__Problem statement__.
All of the listing should be output exactly, apart from the pictures.

__Supplied material__.
-=-=-
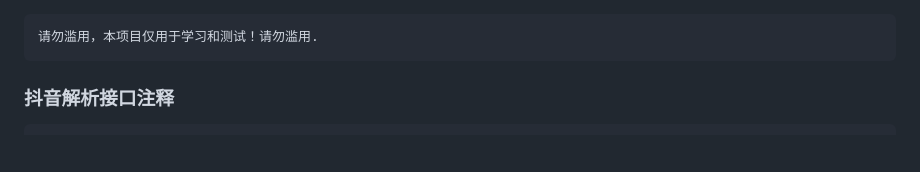
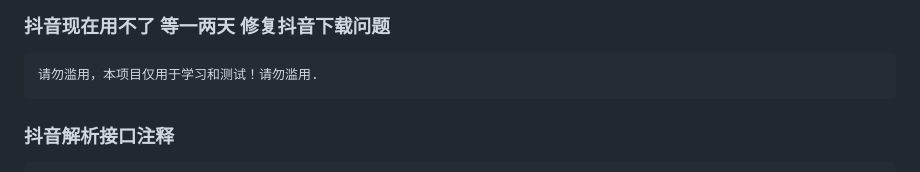
Before and after one commit to scccy/spirit, a Markdown page: README.md, the part around the change. GitHub-like rendering; blank space fills up the shorter version.

````diff
--- a/README.md
+++ b/README.md
@@ -1,3 +1,5 @@
+### 抖音现在用不了 等一两天 修复抖音下载问题
+
 ```
 请勿滥用，本项目仅用于学习和测试！请勿滥用.
 ```
````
-=-=-
__Output__.
Before and after one commit to scccy/spirit, a Markdown page: README.md, the part around the change. GitHub-like rendering; blank space fills up the shorter version.

````diff
--- a/README.md
+++ b/README.md
@@ -1,3 +1,5 @@
+### 抖音现在用不了 等一两天 修复抖音下载问题
+
 ```
 请勿滥用，本项目仅用于学习和测试！请勿滥用.
 ```
````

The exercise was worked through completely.